An international Christian advocacy group welcomed Wednesday, August 5, North Korea's decision to release American journalists Euna Lee and Laura Ling but warned that at least 200,000 religious and political prisoners remain behind bars in labor camps across the isolated Communist nation, where executions of inmates continue.

North Korean Christians Arrested; Current Status Unknown

In a highly unusual press conference in Pyongyang in September, the National Security Service of the Democratic People’s Republic of Korea (DPRK) announced the arrest of "foreign spies" and "native citizens working for a foreign intelligence service." The Voice of the Martyrs (VOM), a ministry serving Christians in restricted nations who are persecuted for their faith, announced today that those arrested in North Korea were in fact Christian believers and not spies.

Largest Public Outreach by Christians in Afghanistan

LAKE FOREST, CA (ANS) -- “Advent in Afghanistan” may have been the largest public outreach by Christians to students in the history of Afghanistan. It began when Norm and Cher Nelson, from the radio ministry, Compassion Radio, accepted an invitation to take the experience of Christmas to 30,000 school children in 49 schools in an historic region of Afghanistan during late November and early December 2002.

Protests of Christian persecution gaining traction in U.S.

NASHVILLE, Tenn. (BP)--The revelation by North Korea that it had engaged in a clandestine operation to develop nuclear weapons, contrary to promises made to the Clinton administration in 1994, thrust the Asian nation again into the news.
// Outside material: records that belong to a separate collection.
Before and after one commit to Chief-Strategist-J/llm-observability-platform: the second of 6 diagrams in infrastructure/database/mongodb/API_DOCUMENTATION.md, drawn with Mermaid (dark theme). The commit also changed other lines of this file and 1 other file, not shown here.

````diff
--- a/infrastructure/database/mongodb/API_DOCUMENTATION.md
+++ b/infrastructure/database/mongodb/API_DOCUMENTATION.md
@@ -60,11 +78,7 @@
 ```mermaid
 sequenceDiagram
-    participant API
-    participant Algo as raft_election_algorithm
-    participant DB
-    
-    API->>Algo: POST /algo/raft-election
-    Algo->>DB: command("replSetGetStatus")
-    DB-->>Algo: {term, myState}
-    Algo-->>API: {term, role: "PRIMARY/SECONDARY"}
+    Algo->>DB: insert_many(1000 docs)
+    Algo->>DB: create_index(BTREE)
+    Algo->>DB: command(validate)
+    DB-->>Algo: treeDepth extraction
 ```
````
However, many in the United States have had the communist nation on their minds and in their prayers for years for its shoddy record in human rights.